This isn’t just a phenomenon affecting current employees, either. During the long period of economic difficulty, hundreds of thousands of downsized employees started their own boutique companies — and a lot of them found they liked working for themselves. Now that the economy is turning around, and money is flowing more freely, their businesses are doing better, too, and they’re not likely to want to leave a good thing to return to the corporate world. The same is true of talented young millennials, many of whom don’t feel they have a place in the corporate world.
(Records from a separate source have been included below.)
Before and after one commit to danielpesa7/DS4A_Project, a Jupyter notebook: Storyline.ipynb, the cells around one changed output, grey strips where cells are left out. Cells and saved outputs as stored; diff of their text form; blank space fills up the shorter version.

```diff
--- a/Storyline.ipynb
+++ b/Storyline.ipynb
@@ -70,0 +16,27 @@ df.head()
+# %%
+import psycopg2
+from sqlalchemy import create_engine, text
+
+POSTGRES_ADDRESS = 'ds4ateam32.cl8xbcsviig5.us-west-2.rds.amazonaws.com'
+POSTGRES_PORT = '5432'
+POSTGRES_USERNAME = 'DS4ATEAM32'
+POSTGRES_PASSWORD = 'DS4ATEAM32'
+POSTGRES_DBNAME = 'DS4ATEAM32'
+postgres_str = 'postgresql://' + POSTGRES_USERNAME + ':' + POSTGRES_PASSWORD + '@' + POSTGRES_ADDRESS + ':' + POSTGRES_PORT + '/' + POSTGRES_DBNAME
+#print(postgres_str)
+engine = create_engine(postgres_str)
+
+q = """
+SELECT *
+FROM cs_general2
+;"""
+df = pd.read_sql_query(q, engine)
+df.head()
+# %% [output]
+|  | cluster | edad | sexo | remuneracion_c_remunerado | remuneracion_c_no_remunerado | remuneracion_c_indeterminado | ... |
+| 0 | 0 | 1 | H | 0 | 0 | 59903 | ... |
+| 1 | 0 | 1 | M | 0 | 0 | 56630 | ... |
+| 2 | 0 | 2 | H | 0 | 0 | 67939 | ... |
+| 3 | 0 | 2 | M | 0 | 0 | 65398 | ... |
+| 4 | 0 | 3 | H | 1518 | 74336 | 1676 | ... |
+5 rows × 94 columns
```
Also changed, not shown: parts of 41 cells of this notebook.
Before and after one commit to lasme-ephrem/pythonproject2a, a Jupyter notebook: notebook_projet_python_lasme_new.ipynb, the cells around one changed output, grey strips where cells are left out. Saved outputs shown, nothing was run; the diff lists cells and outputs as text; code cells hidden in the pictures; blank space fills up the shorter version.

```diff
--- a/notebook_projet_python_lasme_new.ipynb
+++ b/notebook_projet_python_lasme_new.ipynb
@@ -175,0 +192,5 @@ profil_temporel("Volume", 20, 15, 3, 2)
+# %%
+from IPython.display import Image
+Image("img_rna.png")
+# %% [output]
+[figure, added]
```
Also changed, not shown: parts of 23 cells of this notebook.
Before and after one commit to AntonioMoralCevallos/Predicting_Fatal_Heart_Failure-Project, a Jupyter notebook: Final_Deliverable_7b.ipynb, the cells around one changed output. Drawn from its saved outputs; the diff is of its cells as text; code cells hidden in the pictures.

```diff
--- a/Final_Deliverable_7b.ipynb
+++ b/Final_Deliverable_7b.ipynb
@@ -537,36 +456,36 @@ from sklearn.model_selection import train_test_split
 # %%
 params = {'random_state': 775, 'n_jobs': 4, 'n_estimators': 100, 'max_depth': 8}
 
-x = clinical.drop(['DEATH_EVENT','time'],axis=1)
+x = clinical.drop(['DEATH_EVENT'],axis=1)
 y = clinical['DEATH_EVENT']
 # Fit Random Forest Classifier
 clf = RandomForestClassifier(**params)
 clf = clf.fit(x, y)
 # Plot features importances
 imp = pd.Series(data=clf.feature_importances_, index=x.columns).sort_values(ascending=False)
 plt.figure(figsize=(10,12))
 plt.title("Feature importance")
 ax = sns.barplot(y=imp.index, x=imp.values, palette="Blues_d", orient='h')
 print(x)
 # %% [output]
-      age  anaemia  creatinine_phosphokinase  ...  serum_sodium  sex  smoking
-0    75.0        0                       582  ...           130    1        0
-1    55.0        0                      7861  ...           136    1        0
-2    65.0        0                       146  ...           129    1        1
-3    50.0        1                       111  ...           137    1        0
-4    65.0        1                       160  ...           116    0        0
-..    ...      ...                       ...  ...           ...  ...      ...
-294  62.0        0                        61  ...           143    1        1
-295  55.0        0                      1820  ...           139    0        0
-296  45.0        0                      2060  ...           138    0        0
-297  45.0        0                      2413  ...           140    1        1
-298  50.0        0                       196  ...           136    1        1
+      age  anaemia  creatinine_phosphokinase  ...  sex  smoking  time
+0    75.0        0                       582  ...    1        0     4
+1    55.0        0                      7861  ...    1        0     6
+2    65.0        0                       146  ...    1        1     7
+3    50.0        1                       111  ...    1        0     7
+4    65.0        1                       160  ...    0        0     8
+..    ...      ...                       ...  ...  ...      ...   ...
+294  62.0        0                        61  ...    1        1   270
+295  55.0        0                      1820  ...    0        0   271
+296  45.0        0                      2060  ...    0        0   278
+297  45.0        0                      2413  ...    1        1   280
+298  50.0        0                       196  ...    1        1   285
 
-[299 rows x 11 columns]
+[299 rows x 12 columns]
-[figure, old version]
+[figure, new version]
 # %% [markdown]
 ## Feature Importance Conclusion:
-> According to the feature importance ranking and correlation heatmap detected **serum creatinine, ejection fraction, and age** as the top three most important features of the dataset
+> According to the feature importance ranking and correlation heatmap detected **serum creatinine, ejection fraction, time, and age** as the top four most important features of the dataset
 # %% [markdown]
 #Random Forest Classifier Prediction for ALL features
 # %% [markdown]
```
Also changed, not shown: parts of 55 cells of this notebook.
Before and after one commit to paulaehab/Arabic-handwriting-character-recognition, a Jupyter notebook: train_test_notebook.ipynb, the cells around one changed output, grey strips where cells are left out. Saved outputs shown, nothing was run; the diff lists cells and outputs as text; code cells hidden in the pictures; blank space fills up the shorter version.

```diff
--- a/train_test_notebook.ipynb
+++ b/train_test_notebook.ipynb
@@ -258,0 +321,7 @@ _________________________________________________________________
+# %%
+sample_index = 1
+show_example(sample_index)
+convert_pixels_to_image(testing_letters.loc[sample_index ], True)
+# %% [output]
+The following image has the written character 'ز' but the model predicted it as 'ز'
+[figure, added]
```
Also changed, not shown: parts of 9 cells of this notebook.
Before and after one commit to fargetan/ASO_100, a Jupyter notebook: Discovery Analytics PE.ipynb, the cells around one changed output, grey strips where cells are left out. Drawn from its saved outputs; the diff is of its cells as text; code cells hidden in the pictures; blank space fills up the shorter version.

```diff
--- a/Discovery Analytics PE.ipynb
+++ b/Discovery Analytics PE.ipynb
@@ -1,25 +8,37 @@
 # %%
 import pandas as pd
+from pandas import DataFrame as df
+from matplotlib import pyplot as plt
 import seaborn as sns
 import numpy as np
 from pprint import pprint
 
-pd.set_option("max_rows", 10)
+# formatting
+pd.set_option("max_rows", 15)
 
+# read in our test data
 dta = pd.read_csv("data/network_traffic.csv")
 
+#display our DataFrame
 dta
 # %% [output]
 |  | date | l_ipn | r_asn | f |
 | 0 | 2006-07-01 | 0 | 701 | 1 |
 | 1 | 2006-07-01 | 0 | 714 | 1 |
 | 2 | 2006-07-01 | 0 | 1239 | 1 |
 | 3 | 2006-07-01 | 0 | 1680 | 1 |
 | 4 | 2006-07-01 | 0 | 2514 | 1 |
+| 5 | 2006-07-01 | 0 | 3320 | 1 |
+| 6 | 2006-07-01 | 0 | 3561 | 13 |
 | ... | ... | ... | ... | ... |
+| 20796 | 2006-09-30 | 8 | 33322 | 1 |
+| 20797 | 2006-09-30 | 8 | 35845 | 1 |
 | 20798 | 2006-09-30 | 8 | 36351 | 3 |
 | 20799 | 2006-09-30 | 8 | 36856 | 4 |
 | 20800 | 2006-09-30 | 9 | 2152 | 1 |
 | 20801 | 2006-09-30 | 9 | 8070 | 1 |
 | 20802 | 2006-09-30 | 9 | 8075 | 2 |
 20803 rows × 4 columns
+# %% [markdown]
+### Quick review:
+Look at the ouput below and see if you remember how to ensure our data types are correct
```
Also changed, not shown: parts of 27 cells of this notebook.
Employers are going to have to work, and work hard, to get these people before other, more aggressive competitors do.
The bottom line: The HR/talent world has been a buyer’s market for so long that it’s going to be very challenging for employers to adjust to the new new normal. Suddenly, glancing at a few résumés or skimming through LinkedIn profiles isn’t going to get them the people and skills they need to survive and thrive. Businesses are going to need to sharpen their talent acquisition skills — in recruiting and compensation, among other key areas — and they’re frequently going to have to look outside their own HR/talent departments to find them. (In an upcoming post, I’ll be discussing concrete steps employers can take.) In the meantime, here’s the most important takeaway: You can’t afford to take your talent for granted anymore.
Upcoming posts: What job seekers and employers can do to successfully navigate the “new new normal.”